I will make this costume again, more true to the original, but for now this is my Swan, my tribute to the enduring legacy of Anna Pavlova.
Pavlova’s love of animals was legendary, and she took her dogs, cats, and songbirds with her on her travels across the globe. But at home, none of her pets were more dear to her than her swans, and especially her favorite, Jack. I have heard only one brief recording of Pavlova’s voice: in her melodious and lilting voice, she is saying “Come Jack, here Jack,” as she kneels by the pond and opens her arms to him.
This photograph is one in a famous series of Pavlova and Jack by the Lafayette Portrait Studios, Ltd., taken in 1927, when she was 47 years old. They were taken at her home in Golders Green, Ivy House, where she loved spending time in the garden beside the pond she had built especially for her swans. In this series we sense the warmth of a summer’s day and an extraordinary connection between the dancer and her swan. We see not just Pavlova’s tender love for this creature, but her own very swan-like grace and beauty. That she identified with swans, not just in her signature ballet role but in life as well, is clear from these images.
With Jack Re-Imagined
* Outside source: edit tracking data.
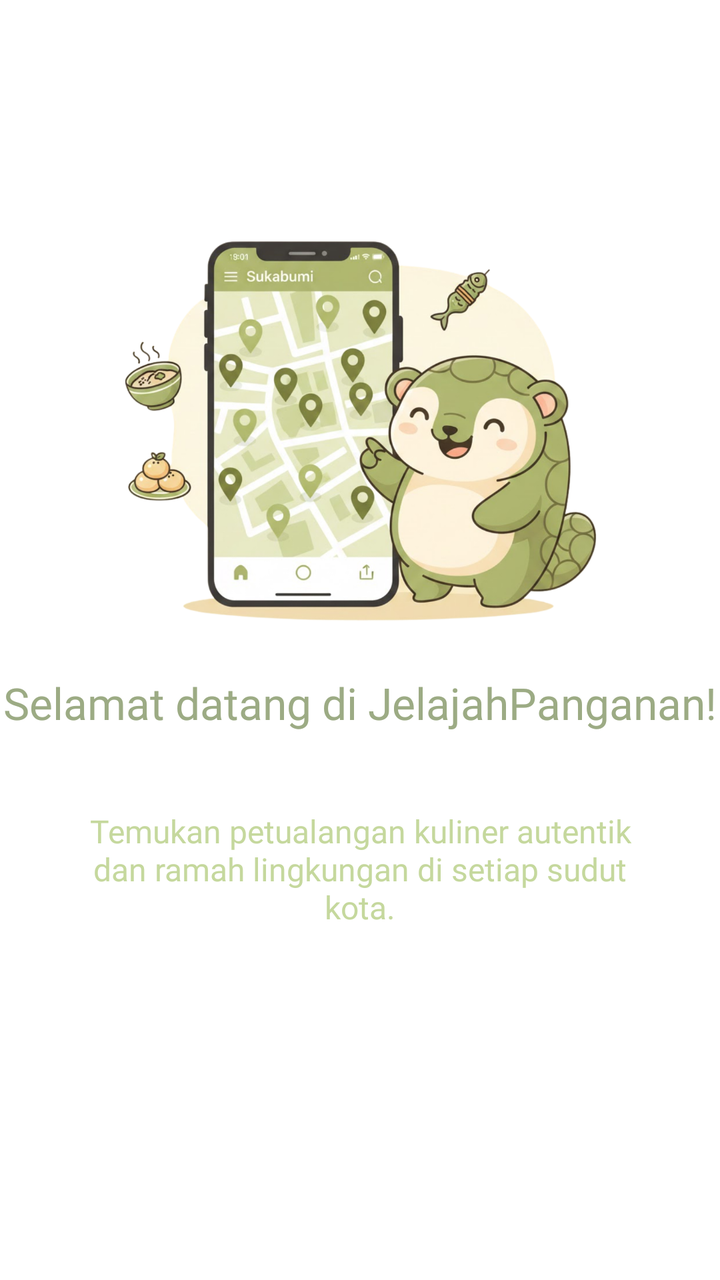
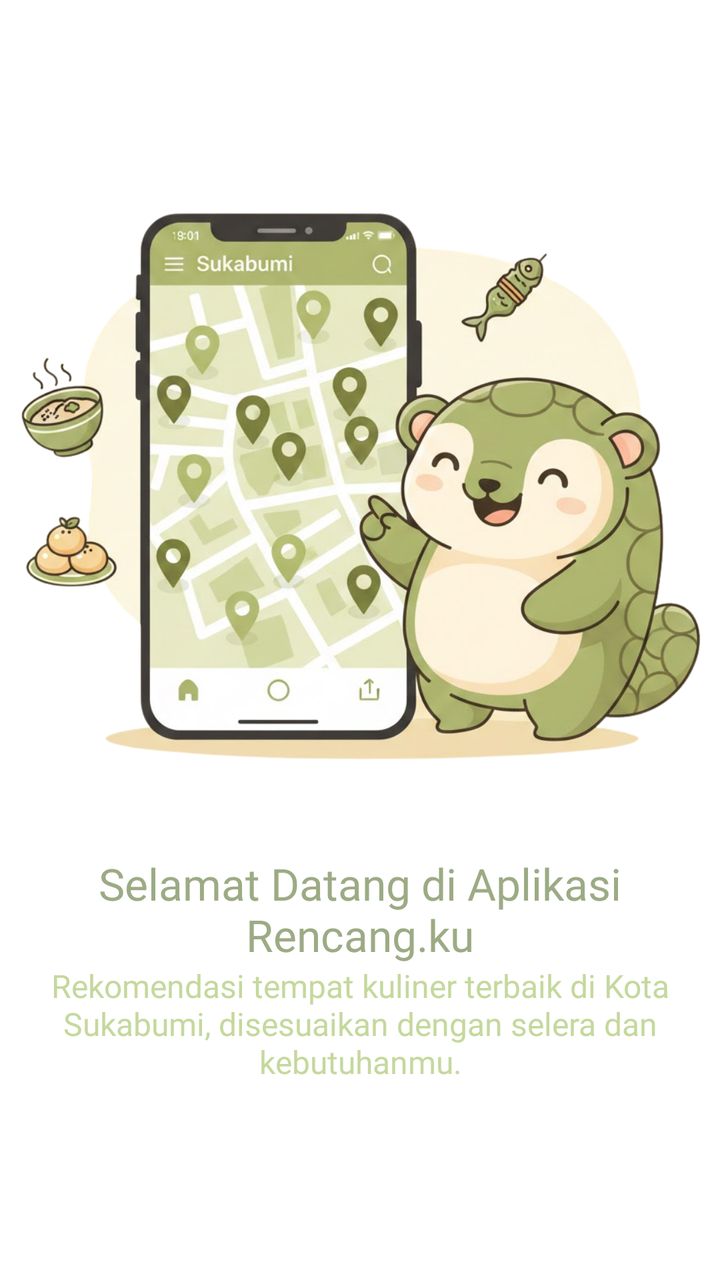

Two renders of the same Android screen: before a commit and after it. Below are the layout's source before the change and the commit's diff.
<!-- AndroidManifest.xml: application theme Theme.Rencangku -->
<!-- res/layout/onboarding_1.xml -->
<?xml version="1.0" encoding="utf-8"?>
<LinearLayout xmlns:android="http://schemas.android.com/apk/res/android"
    android:orientation="vertical"
    android:layout_width="match_parent"
    android:layout_height="match_parent"
    android:gravity="center"
    android:background="@android:color/white">

    <ImageView
        android:layout_width="250dp"
        android:layout_height="250dp"
        android:src="@drawable/gambar_onboarding1"
        android:layout_gravity="center_horizontal"/>

    <TextView
        android:layout_width="wrap_content"
        android:layout_height="wrap_content"
        android:fontFamily="@font/poppins_semi_bold"
        android:text="@string/welcome"
        android:textColor="@color/primary"
        android:textSize="22sp" />

    <TextView
        android:layout_width="wrap_content"
        android:layout_height="137dp"
        android:layout_marginBottom="50dp"
        android:fontFamily="@font/poppins_medium"
        android:gravity="center"
        android:padding="30dp"
        android:text="@string/desc_ob_1"
        android:textColor="@color/secondary"
        android:textSize="16sp" />

</LinearLayout>
<!-- resources referenced by this layout -->
<resources>
  <color name="primary">#9CAB84</color>
  <color name="secondary">#C5D89D</color>
  <!-- drawable gambar_onboarding1: png bitmap (drawable, 956860 bytes) -->
  <string name="desc_ob_1">Temukan petualangan kuliner autentik dan ramah lingkungan di setiap sudut kota.</string>
  <string name="welcome">Selamat datang di JelajahPanganan!</string>
  <style name="Theme.Rencangku" parent="Theme.Material3.DayNight.NoActionBar">
          
      </style>
</resources>

<!-- the commit's change to res/layout/onboarding_1.xml (unified diff, before → after) -->
@@ -7,8 +7,8 @@
     android:background="@android:color/white">
 
     <ImageView
-        android:layout_width="250dp"
-        android:layout_height="250dp"
+        android:layout_width="match_parent"
+        android:layout_height="379dp"
         android:src="@drawable/gambar_onboarding1"
         android:layout_gravity="center_horizontal"/>
 
@@ -17,16 +17,16 @@
         android:layout_height="wrap_content"
         android:fontFamily="@font/poppins_semi_bold"
         android:text="@string/welcome"
+        android:gravity="center"
         android:textColor="@color/primary"
         android:textSize="22sp" />
 
     <TextView
         android:layout_width="wrap_content"
-        android:layout_height="137dp"
+        android:layout_height="wrap_content"
         android:layout_marginBottom="50dp"
         android:fontFamily="@font/poppins_medium"
         android:gravity="center"
-        android:padding="30dp"
         android:text="@string/desc_ob_1"
         android:textColor="@color/secondary"
         android:textSize="16sp" />
<!-- resource entries referenced after the edit -->
@@ -3,8 +3,8 @@
   <color name="primary">#9CAB84</color>
   <color name="secondary">#C5D89D</color>
   <!-- drawable gambar_onboarding1: png bitmap (drawable, 956860 bytes) -->
-  <string name="desc_ob_1">Temukan petualangan kuliner autentik dan ramah lingkungan di setiap sudut kota.</string>
-  <string name="welcome">Selamat datang di JelajahPanganan!</string>
+  <string name="desc_ob_1">Rekomendasi tempat kuliner terbaik di Kota Sukabumi, disesuaikan dengan selera dan kebutuhanmu.</string>
+  <string name="welcome">Selamat Datang di Aplikasi Rencang.ku</string>
   <style name="Theme.Rencangku" parent="Theme.Material3.DayNight.NoActionBar">
           
       </style>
I made this chic all-white outfit from tissue-weight wool and lightweight silk dupioni, using photo reference from the above-mentioned series. Pavlova wears her favorite strapped shoes and white hose, and around her neck is a long strand of pearls, one of the few pieces of jewelry she ever wore. I needle felted the swan with white Corriedale wool roving, and the bench was bought on Ebay. I love this scene of Anna Pavlova at ease in her garden at Ivy House, where she would spend so little time between her relentless world-wide tours.